Date: Tue, 31 Oct 1995 02:29:51 GMT
Sender: Activists Mailing List <>
From: Rich Winkel <>
Organization: PACH
To: Multiple recipients of list ACTIV-L <>

/** reg.carib: 209.0 **/
** Written 12:49 PM Oct 27, 1995 by oaadvocacy in cdp:reg.carib **

Haitians resist structural adjustment—US reacts by withdrawing aid

Action Alert!, 27 October 1995

In response to public outcry over privatization, the Haitian government last week refused to sign a World Bank loan agreement which would require implementation of a structural adjustment program. In turn, USAID is withholding $4.5 million in balance-of-payments support in order to pressure the Haitians to agree to the adjustment plan.

The following letter is being sent to USAID and the international financial institutions. To sign on, please contact Lydia Williams at Oxfam America (include name of signer and org.) via phone (617/728-2409), fax (617/728-2596, or e-mail ( The deadline END OF BUSINESS, TUESDAY,OCT 31.

Also, please contact USAID today to demand that desperately-needed funds Haiti not be linked to acceptance of the structural adjustment plan: Brian Atwood, USAID Administrator phone: (202)647-9620 fax: (202)647-0148


Dear [donor agency]:

We, the undersigned US, non-governmental organizations, write to express our serious concern that pending decisions by international donor institutions are stifling democratic debate in Haiti.

One year ago, the international community demonstrated its commitment to democracy by helping to restore the government of President Jean-Bertrand Aristide. Following President Aristide’s return, international donors conducted a Joint Assessment Mission to Haiti to determine what role they would play in the nation’s reconstruction.

In the report from the Mission, the donors determined that, in the past international cooperation to Haiti has had two basic shortcomings: no impact and no sustainability. Sustainability, it concluded, required Haitian society to further build consensus on basic societal values and goals... As a first step, the Mission called for increasing the link between communities and their elected officials, in order to increase the legitimacy of authority... and fostering of a dialogue with the government and the social sector which could lead to active participation of social organizations in national development strategies and programmes.

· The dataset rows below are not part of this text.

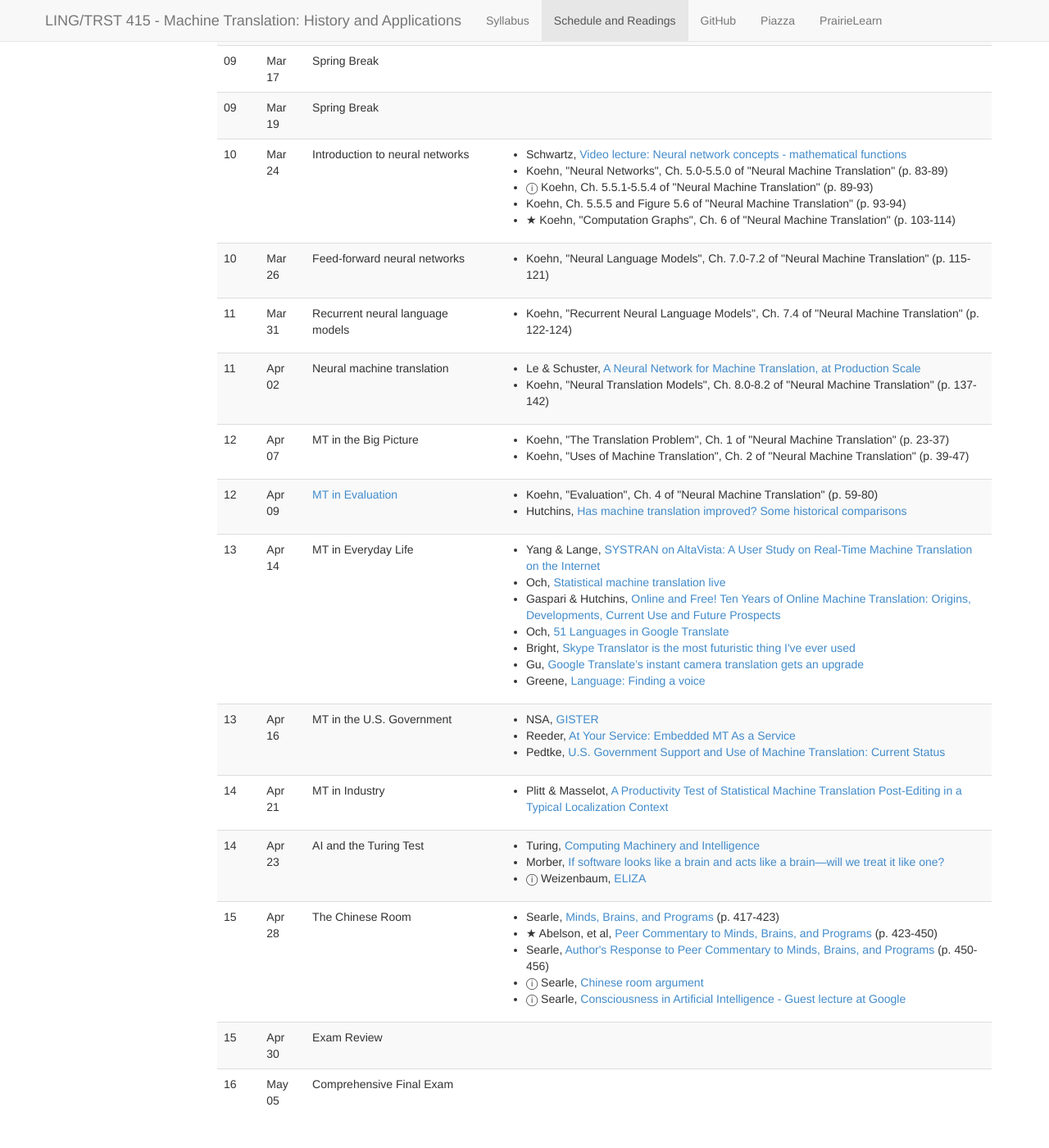
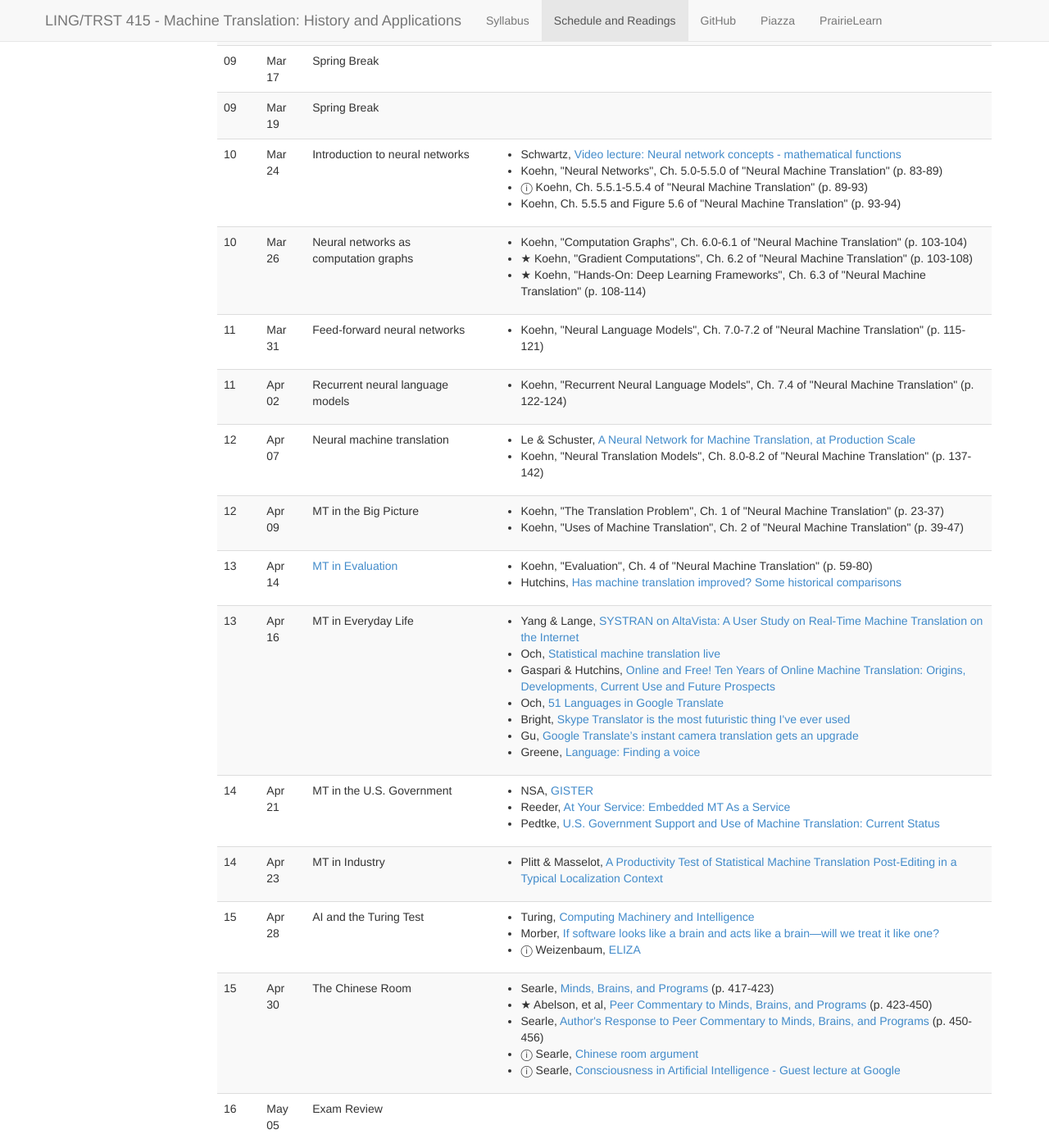
Before and after one commit to 2020-Spring-UIUC-LING415/2020-Spring-UIUC-LING415.github.io, a Jekyll site: the page built from schedule.md, in a window 1280 px wide and 1400 px high, scrolled down 1954 px. Shown: the whole window at 82% size. Built offline with Jekyll 4.4.1, drawn with Linux system fonts in a browser that asks for light colours; nearby versions of some CDN libraries.

Commit message:
Update schedule.yaml

```diff
--- a/_data/schedule.yaml
+++ b/_data/schedule.yaml
@@ -417,14 +417,29 @@
       author: Koehn
       title: "Ch. 5.5.5 and Figure 5.6 of \"Neural Machine Translation\""
       pages: 93-94
-    -
-      author: Koehn
-      title: "\"Computation Graphs\", Ch. 6 of \"Neural Machine Translation\""
-      pages: 103-114
-      grad_level: true
 -
   week: 10
   date: 2020-03-26
+  title: Neural networks as computation graphs
+  lecturer: Lane Schwartz
+  reading:
+    -
+      author: Koehn
+      title: "\"Computation Graphs\", Ch. 6.0-6.1 of \"Neural Machine Translation\""
+      pages: 103-104
+    -
+      author: Koehn
+      title: "\"Gradient Computations\", Ch. 6.2 of \"Neural Machine Translation\""
+      pages: 103-108
+      grad_level: true
+    -
+      author: Koehn
+      title: "\"Hands-On: Deep Learning Frameworks\", Ch. 6.3 of \"Neural Machine Translation\""
+      pages: 108-114
+      grad_level: true
+-
+  week: 11
+  date: 2020-03-31
   title: Feed-forward neural networks
   lecturer: Lane Schwartz
   reading:
@@ -434,7 +449,7 @@
       pages: 115-121
 -
   week: 11
-  date: 2020-03-31
+  date: 2020-04-02
   title: Recurrent neural language models
   reading:
     -
@@ -442,8 +457,8 @@
       title: "\"Recurrent Neural Language Models\", Ch. 7.4 of \"Neural Machine Translation\""
       pages: 122-124
 -
-  week: 11
-  date: 2020-04-02
+  week: 12
+  date: 2020-04-07
   title: Neural machine translation
   reading:
     -
@@ -456,7 +471,7 @@
       pages: 137-142
 -
   week: 12
-  date: 2020-04-07
+  date: 2020-04-09
   title: "MT in the Big Picture"
   lecturer: Lane Schwartz
   reading:
@@ -469,8 +484,8 @@
       title: "\"Uses of Machine Translation\", Ch. 2 of \"Neural Machine Translation\""
       pages: 39-47
 -
-  week: 12
-  date: 2020-04-09
+  week: 13
+  date: 2020-04-14
   title: "MT in Evaluation"
   lecturer: Lane Schwartz
   slides: http://statmt.org/book/slides/08-evaluation.pdf
@@ -485,7 +500,7 @@
       url: http://www.mt-archive.info/00/MTS-2003-Hutchins.pdf
 -
   week: 13
-  date: 2020-04-14
+  date: 2020-04-16
   title: MT in Everyday Life
   lecturer: Lane Schwartz
   reading:
@@ -518,8 +533,8 @@
       title: "Language: Finding a voice"
       url: http://www.economist.com/technology-quarterly/2017-05-01/language
 -
-  week: 13
-  date: 2020-04-16
+  week: 14
+  date: 2020-04-21
   title: "MT in the U.S. Government"
   lecturer: Lane Schwartz
   reading:
@@ -537,7 +552,7 @@
       url: http://mt-archive.info/MTS-1997-Pedtke.pdf
 -
   week: 14
-  date: 2020-04-21
+  date: 2020-04-23
   title: "MT in Industry"
   lecturer: Lane Schwartz
   reading:
@@ -546,8 +561,8 @@
       title: "A Productivity Test of Statistical Machine Translation Post-Editing in a Typical Localization Context"
       url: https://ufal.mff.cuni.cz/pbml/93/art-plitt-masselot.pdf
 -
-  week: 14
-  date: 2020-04-23
+  week: 15
+  date: 2020-04-28
   title: AI and the Turing Test
   lecturer: Lane Schwartz
   reading:
@@ -566,7 +581,7 @@
       optional: true
 -
   week: 15
-  date: 2020-04-28
+  date: 2020-04-30
   title: The Chinese Room
   lecturer: Lane Schwartz
   reading:
@@ -597,11 +612,7 @@
       url: https://www.youtube.com/watch?v=rHKwIYsPXLg
       optional: true
 -
-  week: 15
-  date: 2020-04-30
-  title: Exam Review
--
   week: 16
   date: 2020-05-05
-  title: Comprehensive Final Exam
+  title: Exam Review
   lecturer: Lane Schwartz
```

Barely one year later, donor attempts to push through significant economic reforms belie these earlier commitments. For example, with the parliamentary and local elections just completed, and the new parliament seated mere days ago, public debate about the privatization of state-owned industries and other fundamental economic issues is just beginning. And yet, donors have already determined that privatization is a priority and will proceed along a certain course and timetable. This has led to public outcry and major disagreement within the government, resulting in the resignation of the prime minister.

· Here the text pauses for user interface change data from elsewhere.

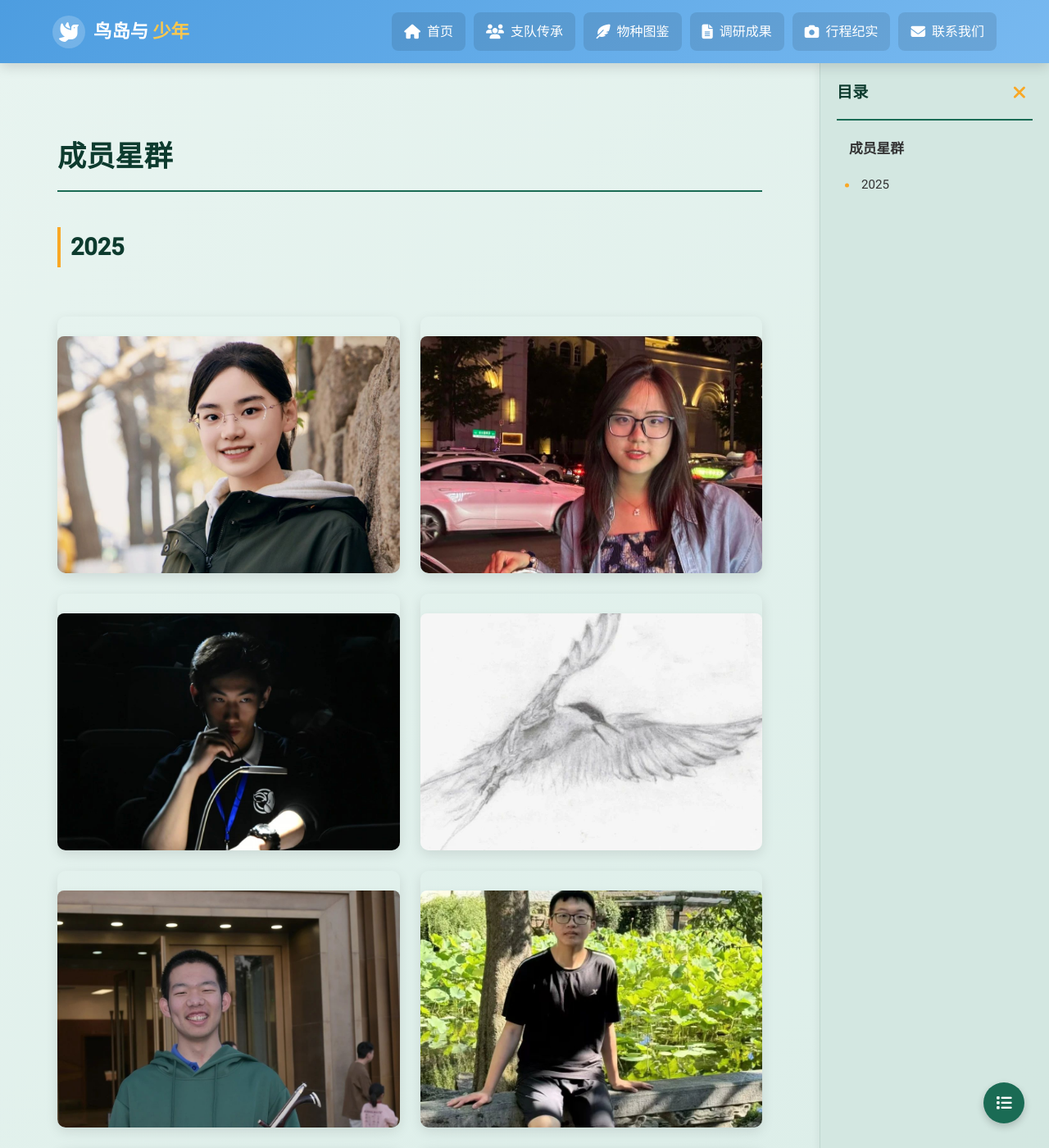
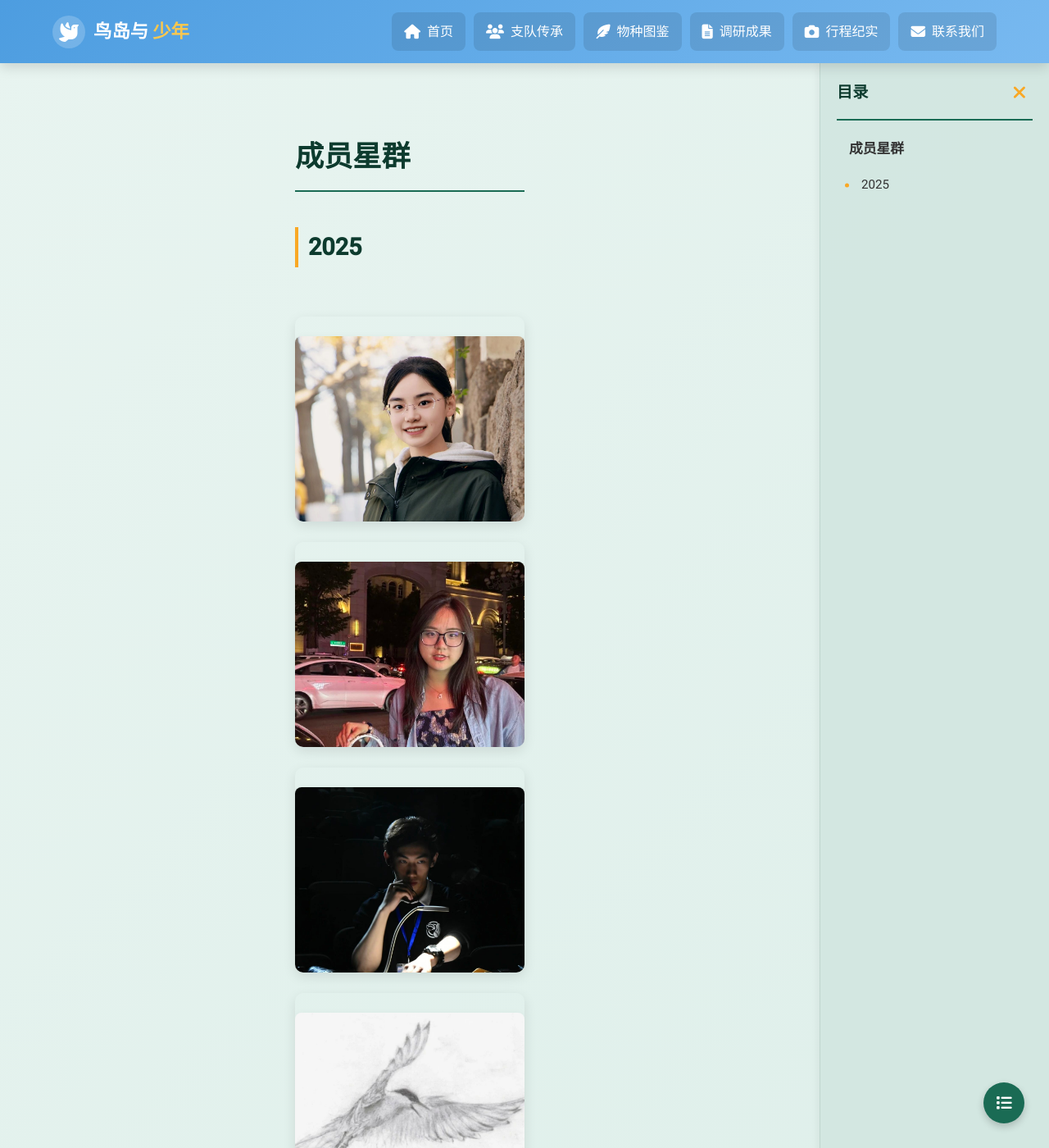
Before and after one commit to zf-li23/tsinghua_birdisland.github.io, a Jekyll site: the page built from about/members.md, in a window 1280 px wide and 1400 px high. Shown: the whole window at 82% size. Built offline with Jekyll 4.4.1, drawn with Linux system fonts in a browser that asks for light colours.

Commit message:
Update style.css

```diff
--- a/assets/css/style.css
+++ b/assets/css/style.css
@@ -213,22 +213,20 @@
     display: grid;
     grid-template-columns: repeat(auto-fill, minmax(280px, 1fr));
     gap: 25px;
-    max-width: 1200px;
     margin: 60px auto 0;
 }
 
 .gallery-item {
     border-radius: 10px;
     overflow: hidden;
+    height: 250px;
     position: relative;
     box-shadow: 0 5px 15px rgba(0, 0, 0, 0.1);
-    aspect-ratio: 4/3; /* 关键修改：保持4:3比例 */
 }
 
 .gallery-item img {
     width: 100%;
     height: 100%;
-    display: block; /* 关键修改：消除白边 */
     object-fit: cover;
     transition: transform 0.5s;
 }
@@ -247,27 +245,8 @@
     padding: 15px;
     transform: translateY(100%);
     transition: transform 0.3s;
-    z-index: 2; /* 确保在遮罩上方 */
 }
 
 .gallery-item:hover .gallery-caption {
     transform: translateY(0);
 }
-
-/* 添加悬停遮罩增强效果 */
-.gallery-item::before {
-    content: "";
-    position: absolute;
-    top: 0;
-    left: 0;
-    right: 0;
-    bottom: 0;
-    background: linear-gradient(to top, rgba(0,0,0,0.7) 0%, transparent 50%);
-    opacity: 0;
-    transition: opacity 0.3s;
-    z-index: 1;
-}
-
-.gallery-item:hover::before {
-    opacity: 1;
-}
```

The situation raises two related concerns: First, the donors have patently dismissed the legitimate concerns of Haitian citizens vis a vis sovereignty, due process, and equity. Secondly, these agencies continue to use Haiti’s urgent budget needs to force hasty acceptance of policies which will have a long-term impact on the Haitian people.

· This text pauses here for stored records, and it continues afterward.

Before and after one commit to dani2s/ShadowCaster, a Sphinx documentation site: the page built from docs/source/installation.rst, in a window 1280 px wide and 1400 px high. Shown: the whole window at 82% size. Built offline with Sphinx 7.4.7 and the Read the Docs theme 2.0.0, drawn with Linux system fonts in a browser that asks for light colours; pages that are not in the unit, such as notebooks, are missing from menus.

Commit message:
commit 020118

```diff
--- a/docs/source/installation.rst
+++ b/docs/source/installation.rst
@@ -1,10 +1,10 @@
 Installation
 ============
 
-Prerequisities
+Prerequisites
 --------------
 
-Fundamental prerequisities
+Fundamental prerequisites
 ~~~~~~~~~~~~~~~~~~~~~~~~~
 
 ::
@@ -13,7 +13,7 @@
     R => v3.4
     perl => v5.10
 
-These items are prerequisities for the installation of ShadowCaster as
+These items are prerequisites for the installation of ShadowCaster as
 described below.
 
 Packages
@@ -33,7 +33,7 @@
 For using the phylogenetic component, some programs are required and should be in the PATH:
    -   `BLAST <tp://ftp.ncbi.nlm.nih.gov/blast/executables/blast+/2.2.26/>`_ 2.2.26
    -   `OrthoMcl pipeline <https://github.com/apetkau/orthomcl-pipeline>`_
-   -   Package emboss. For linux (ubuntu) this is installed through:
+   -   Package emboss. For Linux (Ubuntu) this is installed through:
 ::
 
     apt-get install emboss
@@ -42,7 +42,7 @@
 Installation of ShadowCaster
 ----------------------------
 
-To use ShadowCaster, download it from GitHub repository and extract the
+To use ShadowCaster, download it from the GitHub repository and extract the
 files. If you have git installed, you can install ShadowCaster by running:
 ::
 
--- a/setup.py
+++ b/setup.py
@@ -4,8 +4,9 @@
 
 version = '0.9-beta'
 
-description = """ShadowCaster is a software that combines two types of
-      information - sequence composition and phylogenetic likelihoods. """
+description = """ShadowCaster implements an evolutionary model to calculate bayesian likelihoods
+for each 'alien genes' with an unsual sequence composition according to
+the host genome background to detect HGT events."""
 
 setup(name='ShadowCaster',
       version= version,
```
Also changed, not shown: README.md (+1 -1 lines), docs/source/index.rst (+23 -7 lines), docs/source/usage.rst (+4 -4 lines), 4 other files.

Such pressure from donors can hardly be said to be supportive of democracy. Nor are donor agencies doing their job in ensuring that information about their programs and policies is getting to the people who are supposedly the beneficiaries and, in the case of assistance from the multilateral banks, will be expected to repay the loans.

Earlier this month, some of our organizations hosted a 13-member delegation of leaders of Haitian non-governmental and grassroots organizations. The purpose of their trip was to collect information and meet face-to-face with multilateral development bank officials to begin the process of analyzing the plans.

The delegation was extremely frustrated by the lack of access to donor-controlled information, especially documents, that is critical to their ability to engage in any meaningful debate on donor programs and policies in Haiti. For example, the delegation could not obtain a copy of the International Finance Corporation feasibility study on privatization, which proposes specific strategies and options for their nation. They noted that donors are blocking citizen participation in economic decisions that affect them, while they are pumping millions of dollars into so-called democracy projects and civil society-building projects.

The delegation made it clear to donors that Haitian citizens’ groups must be seen as active participants in each step of the development process, including economic policy making, rather than merely as implementers of foreign-designed projects. The Haitian people expect their government to ensure that donor-supported projects and policies serve the interests of the Haitian people, include the people in the formulation of the programs, and transform, rather than reinforce, the social and economic status-quo that led to the military coup d’etat and continue to marginalize Haiti’s poor majority.

Once again, we urge that the donor community disseminate information to the Haitian population and devise mechanisms, in concert with the Haitian government, to enable citizens and their parliament to become informed participants in the economic policymaking process. Without these actions, there can be no lasting democracy or development in Haiti.